Rather than paint a black versus white picture of the pre-civil-rights South, Levine uses the story of the friendship between a black teenage girl and a white teenage boy to explore the different shades of prejudice of the time period. Everything from acceptance to the ugliest bigotry is present.
The hero acts mostly as an observer of prejudice. His fairly liberal family has not raised him to be racist, and he already has black friends when Emma moves to town. His main objection to her is actually that he wanted a boy his age to live next door, not a girl. She gradually overcomes even his chauvinism as he comes to appreciate her brains and bravery. The friendship between them is touching and realistic. Levine even includes some romantic tension, and I would love to see her tackle that issue further in a sequel.

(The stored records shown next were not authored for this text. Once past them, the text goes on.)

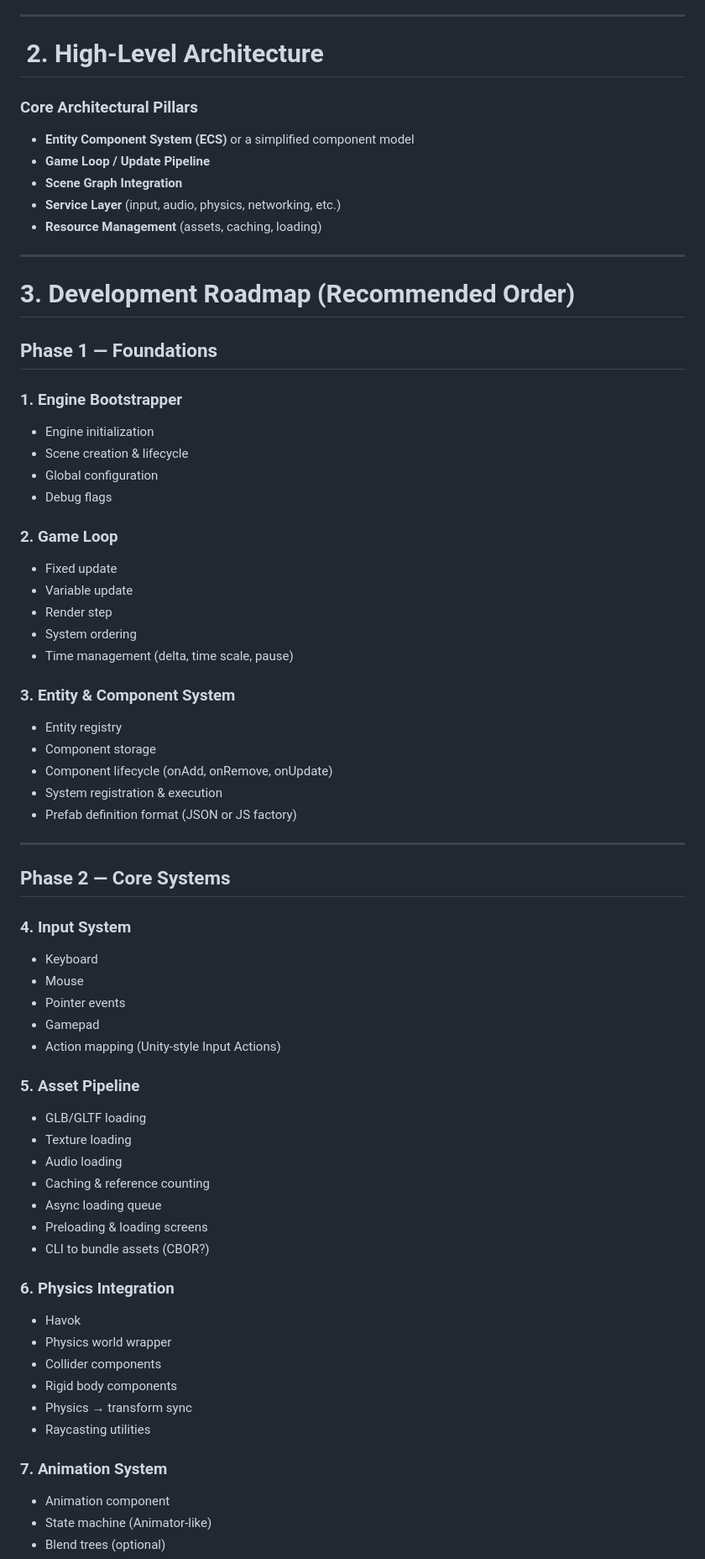
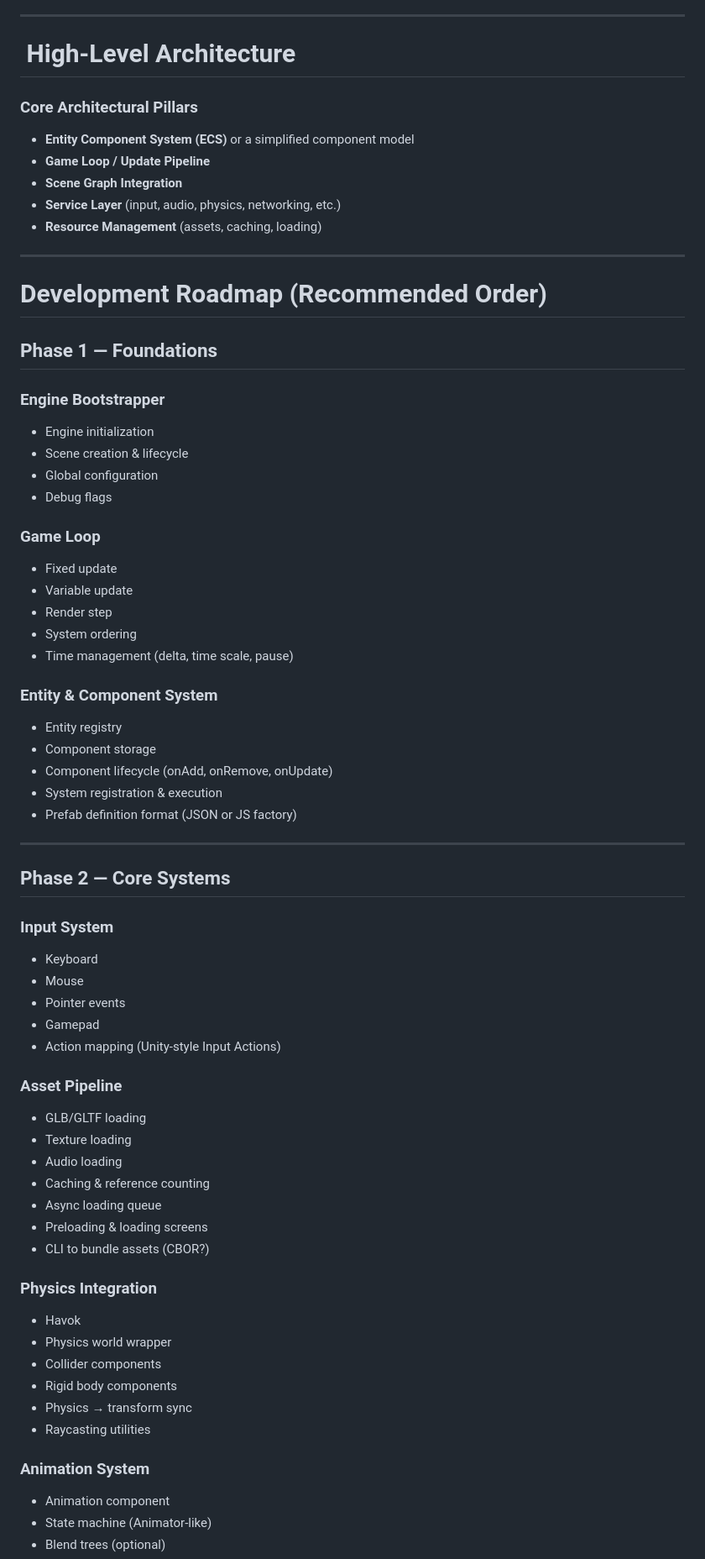
Before and after one commit to sorskoot/babylon-kit, a Markdown page: plan.md, the part around one of its changes. Shown at 84% size. Drawn GitHub-style.

```diff
--- a/plan.md
+++ b/plan.md
@@ -17,7 +17,7 @@ Create a lightweight, modular, opinionated engine layer on top of Babylon.js tha
 
 ---
 
-# ️ 2. High‑Level Architecture
+# ️ High‑Level Architecture
 
 ### Core Architectural Pillars
 - **Entity Component System (ECS)** or a simplified component model
@@ -28,24 +28,24 @@ Create a lightweight, modular, opinionated engine layer on top of Babylon.js tha
 
 ---
 
-# 3. Development Roadmap (Recommended Order)
+# Development Roadmap (Recommended Order)
 
 ## Phase 1 — Foundations
 
-### 1. Engine Bootstrapper
+### Engine Bootstrapper
 - Engine initialization
 - Scene creation & lifecycle
 - Global configuration
 - Debug flags
 
-### 2. Game Loop
+### Game Loop
 - Fixed update
 - Variable update
 - Render step
 - System ordering
 - Time management (delta, time scale, pause)
 
-### 3. Entity & Component System
+### Entity & Component System
 - Entity registry
 - Component storage
 - Component lifecycle (onAdd, onRemove, onUpdate)
@@ -56,14 +56,14 @@ Create a lightweight, modular, opinionated engine layer on top of Babylon.js tha
 
 ## Phase 2 — Core Systems
 
-### 4. Input System
+### Input System
 - Keyboard
 - Mouse
 - Pointer events
 - Gamepad
 - Action mapping (Unity‑style Input Actions)
 
-### 5. Asset Pipeline
+### Asset Pipeline
 - GLB/GLTF loading
 - Texture loading
 - Audio loading
@@ -72,7 +72,7 @@ Create a lightweight, modular, opinionated engine layer on top of Babylon.js tha
 - Preloading & loading screens
 - CLI to bundle assets (CBOR?)
 
-### 6. Physics Integration
+### Physics Integration
 - Havok
 - Physics world wrapper
 - Collider components
@@ -80,7 +80,7 @@ Create a lightweight, modular, opinionated engine layer on top of Babylon.js tha
 - Physics → transform sync
 - Raycasting utilities
 
-### 7. Animation System
+### Animation System
 - Animation component
 - State machine (Animator‑like)
 - Blend trees (optional)
```
Also changed, not shown: other parts of plan.md (+11 -30 lines).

The writing is well-done, and the only reason I kept this book down at 3 stars is that the plot calls for heavy suspension of disbelief toward the end, and I could not quite make the leap. For many young readers, though, the fact that the teens achieve social justice by hoodwinking adult authority figures may override the slight implausibility.
Recommend to: Age 13-17, classrooms, historical fiction fans